Stone Arthur is a fell in the English Lake District, an outlier of
the Fairfield group in the Eastern Fells and stands above Grasmere
Stone Arthur is properly the south western ridge of
Great Rigg but was given the status of a separate fell by Alfred
Wainwright in his Pictorial Guide to the Lakeland Fells.
decision was based on it having a summit with "a short wall of rock like
a ruined castle." This outcrop is appears particularly impressive from
Grasmere village from where the higher fells are hidden.
top of Great Rigg the main ridge ploughs on due south descending over
the tops of Heron Pike and Nab Scar and carrying the ever popular
Fairfield horseshoe walk.
A second shorter ridge descends
steadily to the south west over gradually roughening ground, until after
three quarters of a mile a rock outcrop is thrust up. This is Arthur's

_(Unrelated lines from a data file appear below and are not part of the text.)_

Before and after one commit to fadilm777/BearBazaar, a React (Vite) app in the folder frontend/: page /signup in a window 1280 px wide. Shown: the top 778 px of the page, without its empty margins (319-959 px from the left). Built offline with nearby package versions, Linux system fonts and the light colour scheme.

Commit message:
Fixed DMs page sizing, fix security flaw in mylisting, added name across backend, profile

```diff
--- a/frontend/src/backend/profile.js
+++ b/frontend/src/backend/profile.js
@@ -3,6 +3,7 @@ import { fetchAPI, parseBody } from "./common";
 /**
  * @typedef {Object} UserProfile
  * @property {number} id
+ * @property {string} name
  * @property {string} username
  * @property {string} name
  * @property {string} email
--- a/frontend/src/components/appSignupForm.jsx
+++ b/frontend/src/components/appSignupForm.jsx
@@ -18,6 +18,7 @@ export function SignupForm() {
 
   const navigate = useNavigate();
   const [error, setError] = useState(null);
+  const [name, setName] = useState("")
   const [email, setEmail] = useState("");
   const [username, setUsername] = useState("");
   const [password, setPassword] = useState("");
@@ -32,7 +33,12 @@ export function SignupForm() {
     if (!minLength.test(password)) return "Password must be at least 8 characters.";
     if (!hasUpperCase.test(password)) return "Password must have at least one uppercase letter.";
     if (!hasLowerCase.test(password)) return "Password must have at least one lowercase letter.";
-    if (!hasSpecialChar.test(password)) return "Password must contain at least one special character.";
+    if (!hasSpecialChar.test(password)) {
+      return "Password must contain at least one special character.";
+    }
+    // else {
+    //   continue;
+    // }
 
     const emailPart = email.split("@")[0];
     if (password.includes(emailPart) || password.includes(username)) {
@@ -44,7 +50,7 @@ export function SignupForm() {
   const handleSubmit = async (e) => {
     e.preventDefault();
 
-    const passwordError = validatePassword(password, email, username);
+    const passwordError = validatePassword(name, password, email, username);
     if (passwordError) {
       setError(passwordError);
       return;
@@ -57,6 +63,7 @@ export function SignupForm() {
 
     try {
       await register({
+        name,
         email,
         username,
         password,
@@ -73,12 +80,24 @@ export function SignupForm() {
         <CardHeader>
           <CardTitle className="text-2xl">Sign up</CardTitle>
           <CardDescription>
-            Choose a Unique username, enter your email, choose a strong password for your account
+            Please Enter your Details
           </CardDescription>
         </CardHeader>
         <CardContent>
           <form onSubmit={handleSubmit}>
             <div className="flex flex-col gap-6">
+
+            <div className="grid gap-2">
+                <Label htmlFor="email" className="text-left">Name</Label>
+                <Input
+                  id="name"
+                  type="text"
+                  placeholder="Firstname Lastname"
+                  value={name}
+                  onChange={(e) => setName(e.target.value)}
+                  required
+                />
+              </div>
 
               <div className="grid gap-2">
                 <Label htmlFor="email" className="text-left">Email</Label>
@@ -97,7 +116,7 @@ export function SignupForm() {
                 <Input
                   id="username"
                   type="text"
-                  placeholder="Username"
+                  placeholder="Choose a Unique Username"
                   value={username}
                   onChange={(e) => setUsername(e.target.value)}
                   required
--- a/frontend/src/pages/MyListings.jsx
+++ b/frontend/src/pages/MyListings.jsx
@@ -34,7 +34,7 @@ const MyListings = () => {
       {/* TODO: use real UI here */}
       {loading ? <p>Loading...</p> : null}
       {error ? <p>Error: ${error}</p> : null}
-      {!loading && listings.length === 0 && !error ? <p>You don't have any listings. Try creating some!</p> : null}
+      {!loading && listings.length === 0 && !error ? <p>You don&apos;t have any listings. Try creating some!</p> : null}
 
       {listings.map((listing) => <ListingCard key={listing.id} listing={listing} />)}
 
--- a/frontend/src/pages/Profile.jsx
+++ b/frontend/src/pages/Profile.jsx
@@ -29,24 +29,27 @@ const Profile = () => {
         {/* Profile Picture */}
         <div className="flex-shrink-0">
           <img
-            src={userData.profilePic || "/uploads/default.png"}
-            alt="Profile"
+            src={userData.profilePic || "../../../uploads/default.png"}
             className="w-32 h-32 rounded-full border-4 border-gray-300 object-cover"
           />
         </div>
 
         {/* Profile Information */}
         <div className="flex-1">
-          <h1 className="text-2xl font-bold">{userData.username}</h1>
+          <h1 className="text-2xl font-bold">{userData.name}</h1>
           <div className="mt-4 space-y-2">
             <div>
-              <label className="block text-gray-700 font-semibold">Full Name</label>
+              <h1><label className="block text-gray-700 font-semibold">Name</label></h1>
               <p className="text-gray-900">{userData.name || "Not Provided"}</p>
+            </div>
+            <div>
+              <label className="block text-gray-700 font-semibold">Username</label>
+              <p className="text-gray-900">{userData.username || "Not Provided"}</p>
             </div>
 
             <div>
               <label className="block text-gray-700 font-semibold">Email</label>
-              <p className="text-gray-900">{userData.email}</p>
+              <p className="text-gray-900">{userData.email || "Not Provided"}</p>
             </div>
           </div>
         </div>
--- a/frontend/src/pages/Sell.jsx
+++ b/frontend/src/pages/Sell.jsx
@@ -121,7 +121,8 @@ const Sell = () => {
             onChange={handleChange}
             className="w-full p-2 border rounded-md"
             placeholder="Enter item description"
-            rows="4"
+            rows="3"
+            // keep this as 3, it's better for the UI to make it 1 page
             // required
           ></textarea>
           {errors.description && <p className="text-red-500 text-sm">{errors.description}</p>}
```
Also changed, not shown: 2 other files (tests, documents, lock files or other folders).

Chair and the ridge upon which it stands is Stone Arthur. Prominence is
negligible and other than the low outcrop itself, the "summit" is merely
the point at which the gradient steepens markedly.
Between Stone Arthur and Heron Pike is the
little valley of Greenhead Gill. This bears evidence of former mining
activities, beginning at around 600 ft above sea level with a trial.
Further up the fellside are the remains of Grasmere Lead Mine. This
was operated by the Mines Royal between 1564 and 1573 and there are
several levels and shafts around the 1,000 ft contour.
To the north west of Stone Arthur is the valley of Tongue Gill
separating it from the lower slopes of Seat Sandal.
This side of
the ridge is craggy with the main features being Brackenwife Knotts and
Both Tongue and Greenhead Gills are tributaries of
the River Rothay which passes through Grasmere village to the lake of
Grasmere. The lower slopes have been planted with areas of woodland.
The summit of Stone Arthur is difficult to locate exactly amongst
the upthrust rocks of Arthur's Chair.
The view is excellent,
particularly over Grasmere with Easedale Tarn showing across the valley.
Stone Arthur can be climbed directly up the steep ridge from the
village, although the depth of bracken combined with the gradient do not
make the prospect particularly alluring.
The summit can also be
reached from either side of the ridge. Beginning at Mill Bridge, Tongue
Gill can be followed until the footbridge, before making a pathless
ascent on grass.
From Grasmere, Greenhead Gill also provides
access, climbing until a contouring traverse to the summit can be made.
routes near Stone Arthur